Take inventory of your investment in the following areas:

    1. Alignment

Now more than ever, it is important for business leaders to assess staff alignment. Do you have experienced strategic counselors at hand? Are they effective and how do you know? Are your legal, HR, compliance, finance, PR and customer support teams aligned on what to do and say during a “fake news” incident? How often do you meet with them to ensure they are aligned? Do you have effective communications protocols in place to meet your board’s fiduciary and governance responsibilities?

    1. Values

Employees are your first (and main) line of defense to quash rumors, fake news and misinformation. CEOs can safeguard their companies by ensuring employees know and practice company values. It’s vital that employees “know who you are” as a company. Periodically surveying your team can be revealing and helpful toward understanding if they are embracing and advocating the company’s values. Ask employees: “Why do we exist?” “Why should our customers buy from us?” and “Why should you feel good about coming to work here every day?” Answers to these questions should be relatively consistent. If they aren’t, you’re lacking alignment and your communications are ineffective.

    1. Culture

What’s at stake for companies in today’s era of fake news?  TRUST. Don’t underestimate the importance of a culture of trust among your employees and customers. What you say and practice (eg, sustainability, work/life balance, fair pay, workplace conditions, etc.) all influence how deserving your brand is of respect. How employees deliver upon your company’s mission reveals a lot about how they and, ultimately, the public will perceive your intent.

    1. Truth Depot

While many businesses have decentralized operations to enhance their bottom line, productivity and decision-making, that structure is a breeding ground for rumors and false information. Consider introducing a centralized truth depot led by a “truth ambassador” to share facts with employees who, in turn, will advocate to customers and the public.

Fake news is cleverly disguised and omnipresent. And, the SPEED by which it spreads is everyone’s enemy these days. So, you need to have defense measures in place. Your organization’s reputation, sales, employee confidence and board governance depend on it.


NP Strategy Senior Advisor Alfred Leach is a seasoned strategic communications executive with more than 20 years of experience, that includes corporate and major-agency public relations work at Deloitte, Dun & Bradstreet, The New York Times and Burson-Marsteller (New York, NY), respectively. He leverages the power of business strategy and integrated communications to generate positive influence among key constituents to organizations and its leadership.

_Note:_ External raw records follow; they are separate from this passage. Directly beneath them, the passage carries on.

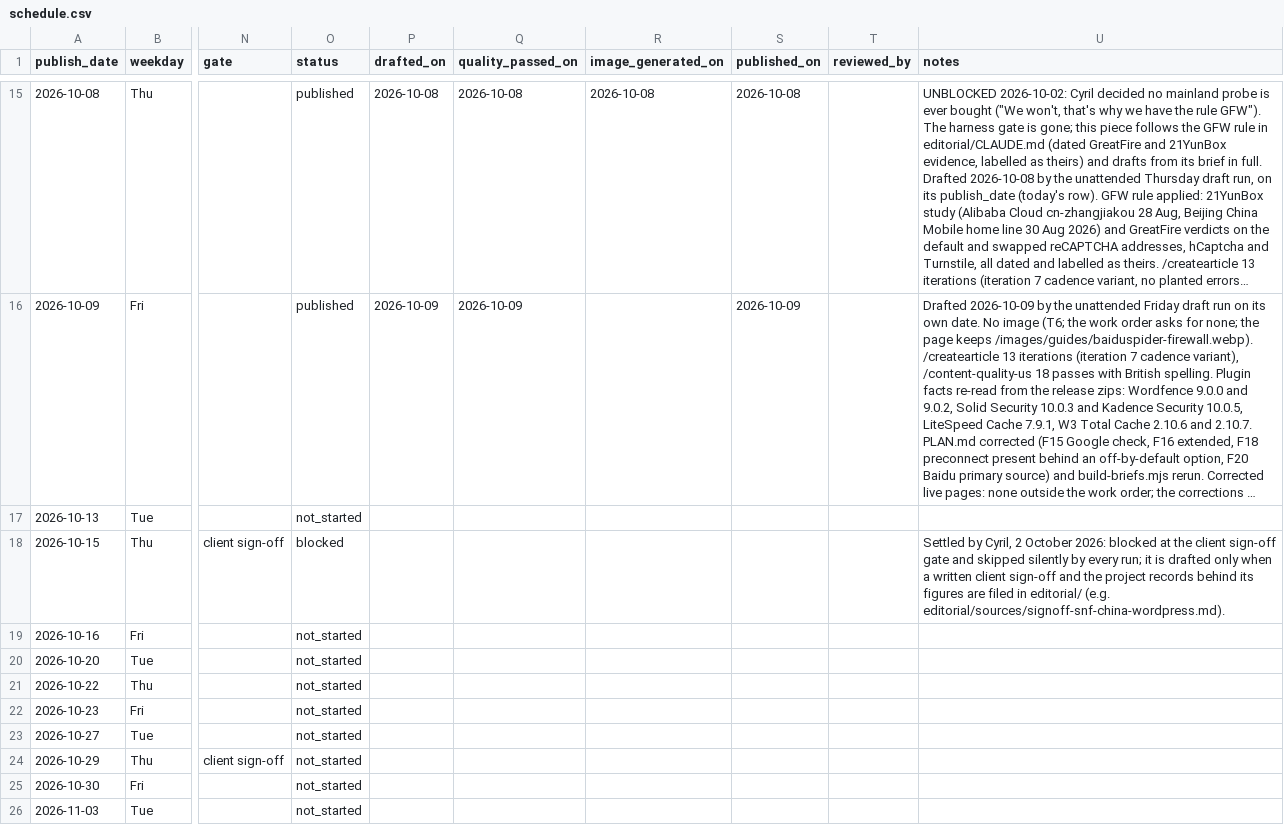
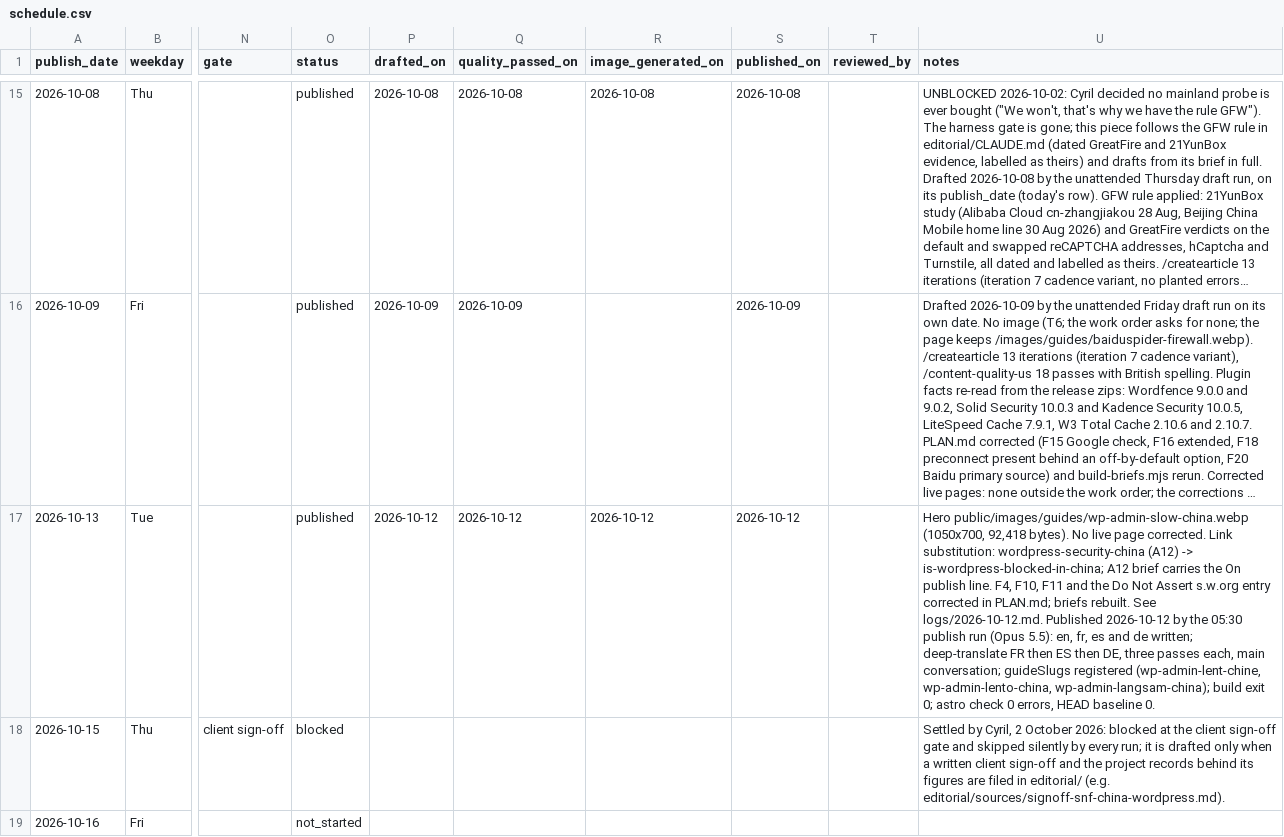
Before and after one commit to Lyric71/chinawebfoundry, a CSV file: editorial/schedule.csv, drawn as a sheet; only a part is shown, gaps mark what is left out; the shorter side is filled out with more unchanged rows; long unchanged cells end in …; the diff names each change by its address in the sheet, - before the commit and + after, or states it on an @@ line.

```diff
--- a/editorial/schedule.csv
+++ b/editorial/schedule.csv
-O17 (status): not_started
+O17 (status): published
-P17 (drafted_on): (empty)
+P17 (drafted_on): 2026-10-12
-Q17 (quality_passed_on): (empty)
+Q17 (quality_passed_on): 2026-10-12
-R17 (image_generated_on): (empty)
+R17 (image_generated_on): 2026-10-12
-S17 (published_on): (empty)
+S17 (published_on): 2026-10-12
-U17 (notes): (empty)
+U17 (notes): Hero public/images/guides/wp-admin-slow-china.webp (1050x700, 92,418 bytes). No live page corrected. Link substitution: wordpress-security-china (A12) -> is-wordpress-blocked-in-china; A12 brief carries the On publish line. F4, F10, F11 and the Do Not Assert s.w.org entry corrected in PLAN.md; briefs rebuilt. See logs/2026-10-12.md. Published 2026-10-12 by the 05:30 publish run (Opus 5.5): en, fr, es and de written; deep-translate FR then ES then DE, three passes each, main conversation; guideSlugs registered (wp-admin-lent-chine, wp-admin-lento-china, wp-admin-langsam-china); build exit 0; astro check 0 errors, HEAD baseline 0.
```
Also changed, not shown: 14 other files.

He has counseled many of the world’s top brands, including Coca-Cola, GE, Rubbermaid, The New York Times, Dean Foods, and Fast Company on investor relations, corporate issues, thought leadership and brand management.